WORK INSTRUCTION: Take from the material every line that contains the word "only".

DATA TO PROCESS:

- - -

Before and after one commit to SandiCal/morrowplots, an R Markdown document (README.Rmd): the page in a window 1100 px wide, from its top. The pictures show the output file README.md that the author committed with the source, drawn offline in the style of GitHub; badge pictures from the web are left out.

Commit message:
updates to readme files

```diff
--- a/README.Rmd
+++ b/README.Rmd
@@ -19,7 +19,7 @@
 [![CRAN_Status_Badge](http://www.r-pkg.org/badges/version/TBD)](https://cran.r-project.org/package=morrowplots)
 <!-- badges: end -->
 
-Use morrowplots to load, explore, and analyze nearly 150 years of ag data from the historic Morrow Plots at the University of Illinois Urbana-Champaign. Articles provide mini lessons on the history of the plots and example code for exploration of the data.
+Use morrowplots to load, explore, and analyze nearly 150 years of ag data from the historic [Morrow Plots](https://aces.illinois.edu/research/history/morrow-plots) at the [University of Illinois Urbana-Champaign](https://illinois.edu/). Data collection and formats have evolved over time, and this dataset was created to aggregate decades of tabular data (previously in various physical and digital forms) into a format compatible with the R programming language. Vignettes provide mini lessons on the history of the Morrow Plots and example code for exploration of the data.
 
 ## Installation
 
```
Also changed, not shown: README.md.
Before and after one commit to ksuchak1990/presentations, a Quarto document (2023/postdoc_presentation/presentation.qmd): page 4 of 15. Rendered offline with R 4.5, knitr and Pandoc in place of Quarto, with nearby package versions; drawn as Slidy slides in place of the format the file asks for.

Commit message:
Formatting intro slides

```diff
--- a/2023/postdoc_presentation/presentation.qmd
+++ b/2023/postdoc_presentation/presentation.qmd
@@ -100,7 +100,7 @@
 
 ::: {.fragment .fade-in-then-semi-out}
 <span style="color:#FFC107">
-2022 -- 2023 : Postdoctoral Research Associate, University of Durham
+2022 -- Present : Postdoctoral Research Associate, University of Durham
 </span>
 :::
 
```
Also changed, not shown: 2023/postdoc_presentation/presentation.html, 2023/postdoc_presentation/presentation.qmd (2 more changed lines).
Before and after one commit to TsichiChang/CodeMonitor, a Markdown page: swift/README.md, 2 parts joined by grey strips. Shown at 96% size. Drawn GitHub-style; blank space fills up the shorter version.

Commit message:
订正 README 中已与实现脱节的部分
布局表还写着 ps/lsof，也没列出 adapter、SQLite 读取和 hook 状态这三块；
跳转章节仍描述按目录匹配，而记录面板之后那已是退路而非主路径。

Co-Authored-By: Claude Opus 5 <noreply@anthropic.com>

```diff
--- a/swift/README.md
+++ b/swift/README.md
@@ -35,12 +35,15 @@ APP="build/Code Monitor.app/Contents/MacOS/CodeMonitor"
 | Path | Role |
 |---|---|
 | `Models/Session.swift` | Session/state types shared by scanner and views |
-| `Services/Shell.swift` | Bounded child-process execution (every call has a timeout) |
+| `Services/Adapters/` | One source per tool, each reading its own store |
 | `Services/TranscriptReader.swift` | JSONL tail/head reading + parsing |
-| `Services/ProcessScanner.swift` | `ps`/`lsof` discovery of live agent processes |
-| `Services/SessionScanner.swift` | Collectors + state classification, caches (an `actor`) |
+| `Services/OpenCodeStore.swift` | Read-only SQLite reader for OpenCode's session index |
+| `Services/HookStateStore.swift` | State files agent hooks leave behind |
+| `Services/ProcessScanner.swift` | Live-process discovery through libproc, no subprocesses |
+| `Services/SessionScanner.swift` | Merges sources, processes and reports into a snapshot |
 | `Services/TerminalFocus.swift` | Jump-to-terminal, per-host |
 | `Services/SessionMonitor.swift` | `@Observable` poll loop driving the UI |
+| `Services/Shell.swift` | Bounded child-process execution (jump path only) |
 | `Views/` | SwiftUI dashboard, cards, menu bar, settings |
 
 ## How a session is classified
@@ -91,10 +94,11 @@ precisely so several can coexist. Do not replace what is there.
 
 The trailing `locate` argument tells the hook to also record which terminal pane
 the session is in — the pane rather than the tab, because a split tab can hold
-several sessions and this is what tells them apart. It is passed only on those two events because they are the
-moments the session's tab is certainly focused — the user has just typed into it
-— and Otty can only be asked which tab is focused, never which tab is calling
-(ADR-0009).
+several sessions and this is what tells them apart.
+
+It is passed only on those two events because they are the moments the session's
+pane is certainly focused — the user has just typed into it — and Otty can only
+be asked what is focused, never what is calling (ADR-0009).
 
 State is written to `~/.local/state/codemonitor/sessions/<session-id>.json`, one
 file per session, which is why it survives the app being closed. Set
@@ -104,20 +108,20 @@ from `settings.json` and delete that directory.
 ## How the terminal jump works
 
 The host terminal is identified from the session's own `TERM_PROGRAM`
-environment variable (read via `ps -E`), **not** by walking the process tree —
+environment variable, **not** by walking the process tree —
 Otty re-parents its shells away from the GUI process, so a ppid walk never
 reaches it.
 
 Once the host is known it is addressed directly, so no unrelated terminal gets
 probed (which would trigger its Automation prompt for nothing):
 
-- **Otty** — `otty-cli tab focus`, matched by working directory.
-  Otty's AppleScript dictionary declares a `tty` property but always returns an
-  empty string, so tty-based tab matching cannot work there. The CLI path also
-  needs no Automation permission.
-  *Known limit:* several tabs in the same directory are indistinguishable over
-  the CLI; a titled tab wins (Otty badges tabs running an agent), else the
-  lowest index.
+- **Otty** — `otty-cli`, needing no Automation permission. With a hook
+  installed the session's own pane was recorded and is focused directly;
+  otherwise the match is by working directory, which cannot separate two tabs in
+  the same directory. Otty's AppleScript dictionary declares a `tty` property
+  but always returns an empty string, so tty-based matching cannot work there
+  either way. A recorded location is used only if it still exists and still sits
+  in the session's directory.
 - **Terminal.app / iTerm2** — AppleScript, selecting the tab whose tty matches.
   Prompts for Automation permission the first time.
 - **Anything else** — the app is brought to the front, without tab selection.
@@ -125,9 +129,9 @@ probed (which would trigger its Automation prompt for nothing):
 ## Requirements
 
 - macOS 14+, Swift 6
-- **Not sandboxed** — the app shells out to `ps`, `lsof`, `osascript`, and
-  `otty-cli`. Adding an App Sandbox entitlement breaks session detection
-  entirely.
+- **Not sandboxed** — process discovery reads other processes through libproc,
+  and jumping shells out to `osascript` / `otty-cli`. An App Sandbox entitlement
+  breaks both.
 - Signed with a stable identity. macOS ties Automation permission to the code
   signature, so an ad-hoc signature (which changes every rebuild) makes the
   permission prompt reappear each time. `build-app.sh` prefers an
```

- - -

EXPECTED OUTPUT:
+| `Services/OpenCodeStore.swift` | Read-only SQLite reader for OpenCode's session index |
+| `Services/Shell.swift` | Bounded child-process execution (jump path only) |
-several sessions and this is what tells them apart. It is passed only on those two events because they are the
-— and Otty can only be asked which tab is focused, never which tab is calling
+It is passed only on those two events because they are the moments the session's
+pane is certainly focused — the user has just typed into it — and Otty can only
+  either way. A recorded location is used only if it still exists and still sits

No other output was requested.